Yet another story about a young female teacher having sex with teenage boys. What makes this interesting is not only that she's accused of having sex with, ah, five boys, but also the most common responses among the Digg community. These are mainly young men who say that she shouldn't be punished -- and I kinda agree. Laws should punish people for causing harm, and if these boys aren't really harmed, then I don't really see a reason to punish. Obviously any information we have as to whether they are harmed or not will be biased.

Thinking back on my middle-school years (and that flirtatious 45-year old gym teacher I had) I can think of a lot of things which seem, in retrospect, more harmful to my delicate psyche than something like this would have been. I remember being very immature and very impressionable, but not so impressionable that I couldn't make decisions. Historically teenage boys were considered men and that may not be a bad policy when considering cases like this. The career and social risks that a female teacher faces when doing something like this are large enough.

I dunno. I originally thought of approaching this story from the pretentious perspective of the philosophy of law, but it's sort of ran away from me -- I'm not inspired to write well when I'm not stoned. From my perspective crimes should be enforced in accordance with the harms they inflict on other people. John Stuart Mill came up with this and called it the harm principle. Ultimately even paternalistic laws should be based in this approach: drug use cannot be criminalized because it is harmful to oneself but only because by harming oneself the user is harming society. (I still don't think victimless crimes are reasonable.)

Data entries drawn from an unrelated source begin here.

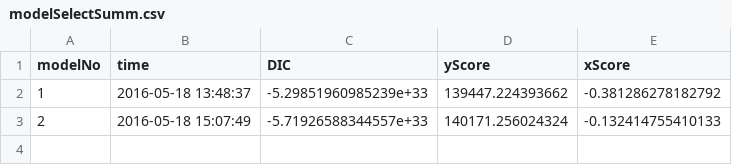
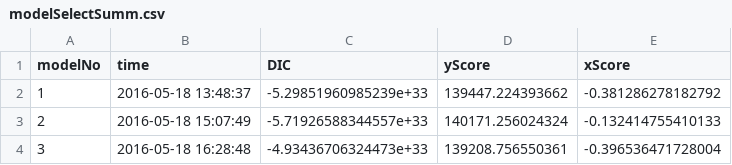
Before and after one commit to EricQLi/traitsModel, a CSV file: modelSelection/modelSelectSumm.csv, drawn as a sheet; the diff names each change by its address in the sheet, - before the commit and + after, or states it on an @@ line.

Commit message:
model #3: temp   + surplus  + soil

```diff
--- a/modelSelection/modelSelectSumm.csv
+++ b/modelSelection/modelSelectSumm.csv
+row 4: 3 | 2016-05-18 16:28:48 | -4.93436706324473e+33 | 139208.756550361 | -0.396536471728004
```
Also changed, not shown: 4 other files.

Those who argue that females "molesting teenage boys" should face the same punishment as males molesting young girls are idiots. There are far more risks and harms involved in the molestation of young girls. To be effective law must take into account psychology and damage in order to reach its goal: justice.

On another note, check out another story on Digg: Man Sues Little Girl After Hitting Her With His Bike (From Behind).

February 2007 Monthly Review

Time for my second monthly review. Unfortunately I can hardly remember what I did this past month and when I did it.

1-7(Tuesday-Wednesday): Off the top of my head I have no idea what I did during this time period besides schoolwork. Worrying. Based on what I wrote, I attended theater, made toxic chili (burned), looked at Hot Russian Brides, and got stoned a lot, and tried to clear out books. Nothing too exciting.

8-14(Th-Wed): Nothing eventful comes to mind.

15-21(Th-Wed): Had a crazy night but otherwise nothing.

22-28(Th-Wed): Won some money playing poker. Finished up 7-page Venezuela paper and turned it in.

Books Read:
    7-page paper on Venezuelan economic history
    8-page take-home exam for Philosophy of Law
    An A on my Macroeconomics test

Goals for March(listed in priority):
    Study HTML
    Decide where in the stock market to put $1500.
    Gain weight (preferably in muscle).
    Review Microeconomics texts.
    Clear out more books.